- _EXERCISE DIRECTIONS_: Please copy out all lines of the entries that contain the word "docs".

##############################

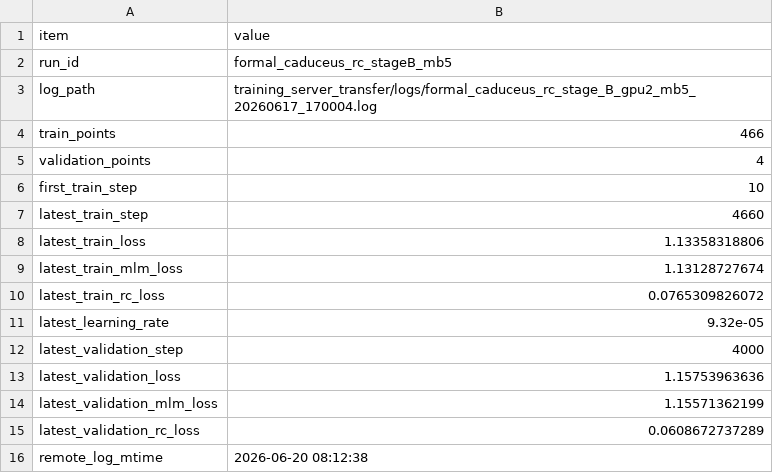
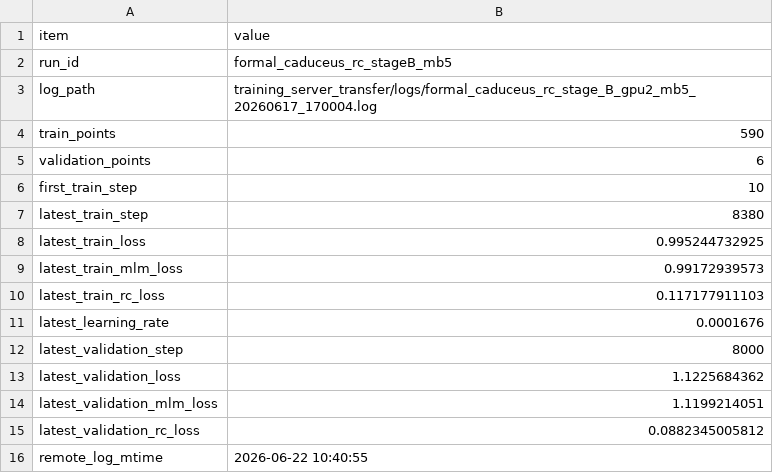
Before and after one commit to shuai19910911/zuowu_genomemodel, a TSV file: docs/training_curves/formal_caduceus_rc_stageB/source_data/formal_caduceus_rc_stageB_loss_summary.tsv, drawn as a sheet.

```diff
--- a/docs/training_curves/formal_caduceus_rc_stageB/source_data/formal_caduceus_rc_stageB_loss_summary.tsv
+++ b/docs/training_curves/formal_caduceus_rc_stageB/source_data/formal_caduceus_rc_stageB_loss_summary.tsv
@@ -3,14 +3,14 @@ run_id	formal_caduceus_rc_stageB_mb5
 log_path	training_server_transfer/logs/formal_caduceus_rc_stage_B_gpu2_mb5_20260617_170004.log
-train_points	466
-validation_points	4
+train_points	590
+validation_points	6
 first_train_step	10
-latest_train_step	4660
-latest_train_loss	1.13358318806
-latest_train_mlm_loss	1.13128727674
-latest_train_rc_loss	0.0765309826072
-latest_learning_rate	9.32e-05
-latest_validation_step	4000
-latest_validation_loss	1.15753963636
-latest_validation_mlm_loss	1.15571362199
-latest_validation_rc_loss	0.0608672737289
-remote_log_mtime	2026-06-20 08:12:38
+latest_train_step	8380
+latest_train_loss	0.995244732925
+latest_train_mlm_loss	0.99172939573
+latest_train_rc_loss	0.117177911103
+latest_learning_rate	0.0001676
+latest_validation_step	8000
+latest_validation_loss	1.1225684362
+latest_validation_mlm_loss	1.1199214051
+latest_validation_rc_loss	0.0882345005812
+remote_log_mtime	2026-06-22 10:40:55
```
Also changed, not shown: docs/downstream/comparisons/formal_caduceus_rc_128bp_step_trend/figures/formal_caduceus_rc_128bp_step_trend_qa.tsv, docs/downstream/comparisons/formal_caduceus_rc_128bp_step_trend/source_data/step_trend_metrics.tsv, 24 other files.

##############################

- _PROBLEM SOLUTION_:
Before and after one commit to shuai19910911/zuowu_genomemodel, a TSV file: docs/training_curves/formal_caduceus_rc_stageB/source_data/formal_caduceus_rc_stageB_loss_summary.tsv, drawn as a sheet.
--- a/docs/training_curves/formal_caduceus_rc_stageB/source_data/formal_caduceus_rc_stageB_loss_summary.tsv
+++ b/docs/training_curves/formal_caduceus_rc_stageB/source_data/formal_caduceus_rc_stageB_loss_summary.tsv
Also changed, not shown: docs/downstream/comparisons/formal_caduceus_rc_128bp_step_trend/figures/formal_caduceus_rc_128bp_step_trend_qa.tsv, docs/downstream/comparisons/formal_caduceus_rc_128bp_step_trend/source_data/step_trend_metrics.tsv, 24 other files.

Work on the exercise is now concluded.